PROVIDED MATERIAL

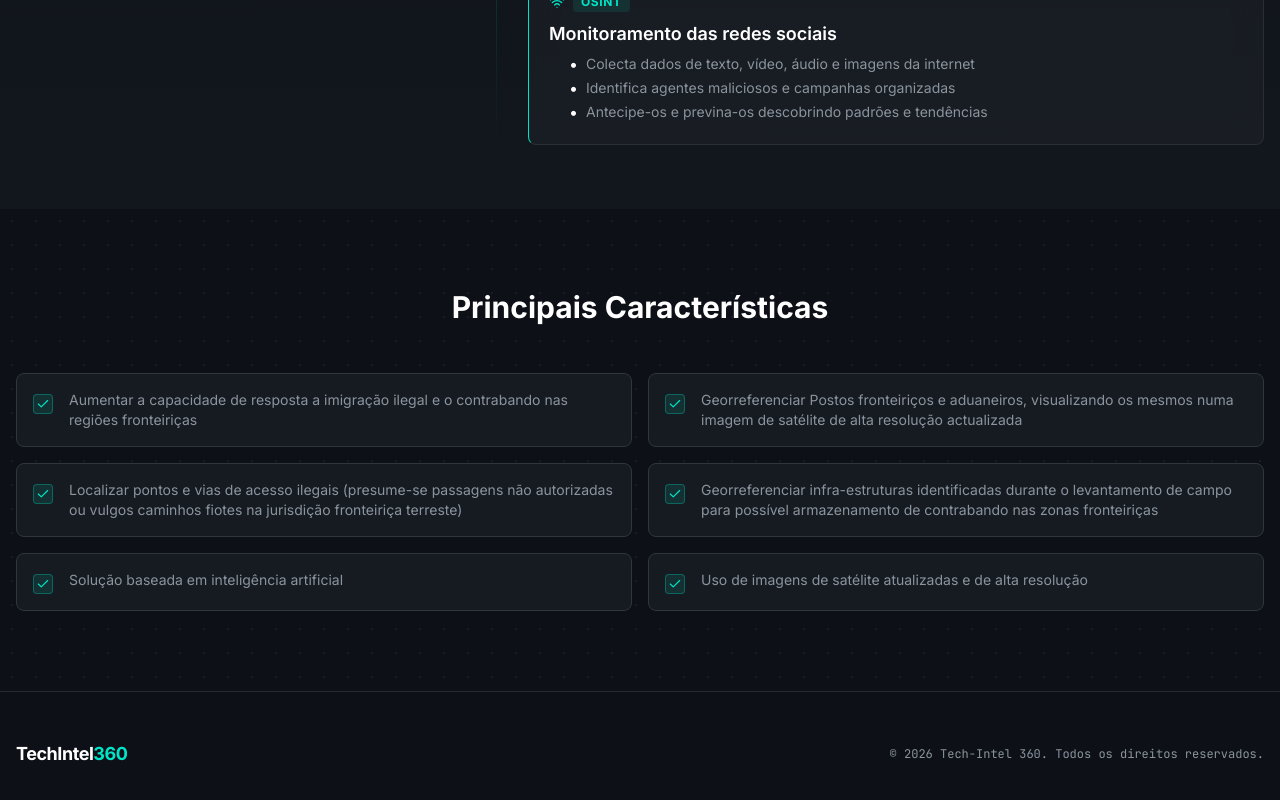
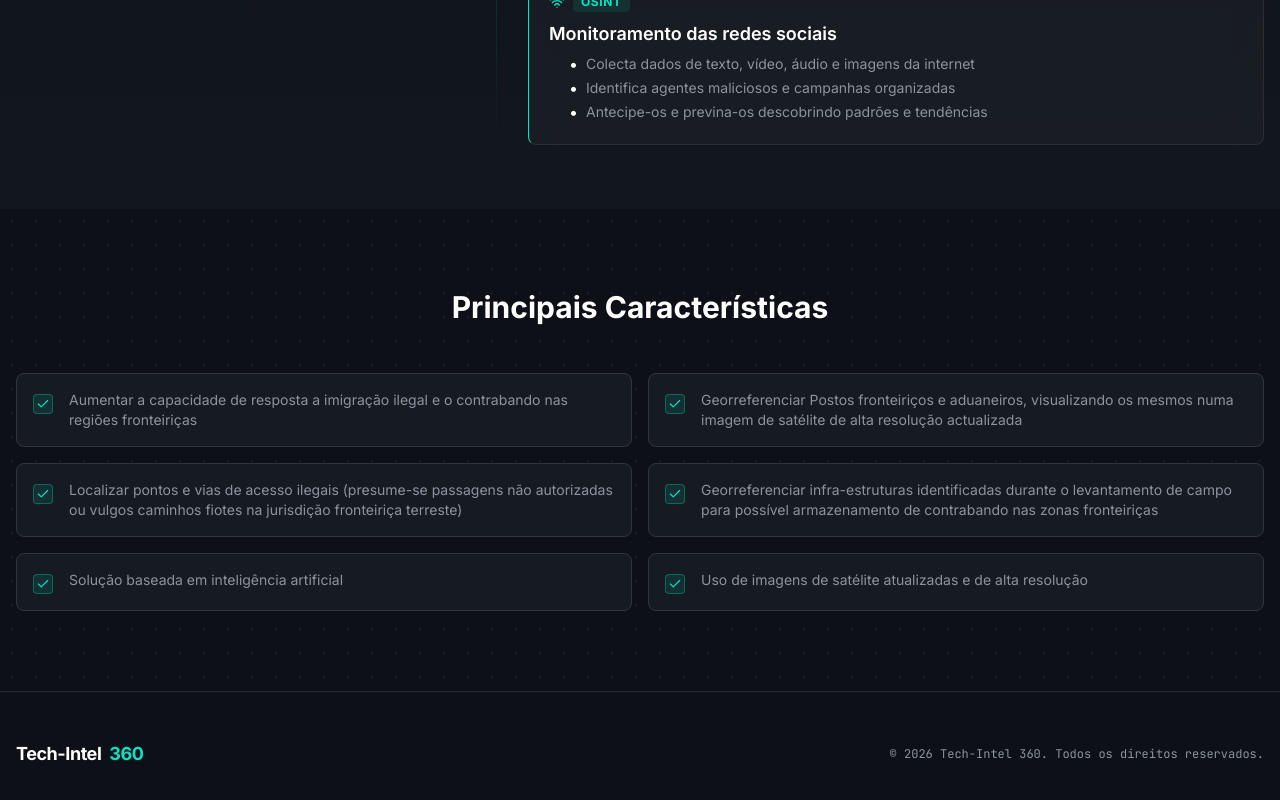
Before and after one commit to DDAEGit/landpagetechintel, a React (Vite) app: page / in a window 1280 px wide. Shown: the part 1579-2379 px from the top of the page. Built offline with nearby package versions, Linux system fonts and the light colour scheme.

Commit message:
thrid commit

```diff
--- a/src/components/Footer.tsx
+++ b/src/components/Footer.tsx
@@ -7,7 +7,7 @@ export function Footer() {
                 <div className="flex items-center space-x-3">
                     {/* <Shield className="w-6 h-6 text-[#00e5c7]" /> */}
                     <span className="text-lg font-bold text-white tracking-tight">
-                        TechIntel<span className="text-[#00e5c7]">360</span>
+                        Tech-Intel<span className="text-[#00e5c7] ml-2">360</span>
                     </span>
                 </div>
 
```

WORK ORDER
Filter the records above for lines with "Footer".

TASK RESPONSE
--- a/src/components/Footer.tsx
+++ b/src/components/Footer.tsx
@@ -7,7 +7,7 @@ export function Footer() {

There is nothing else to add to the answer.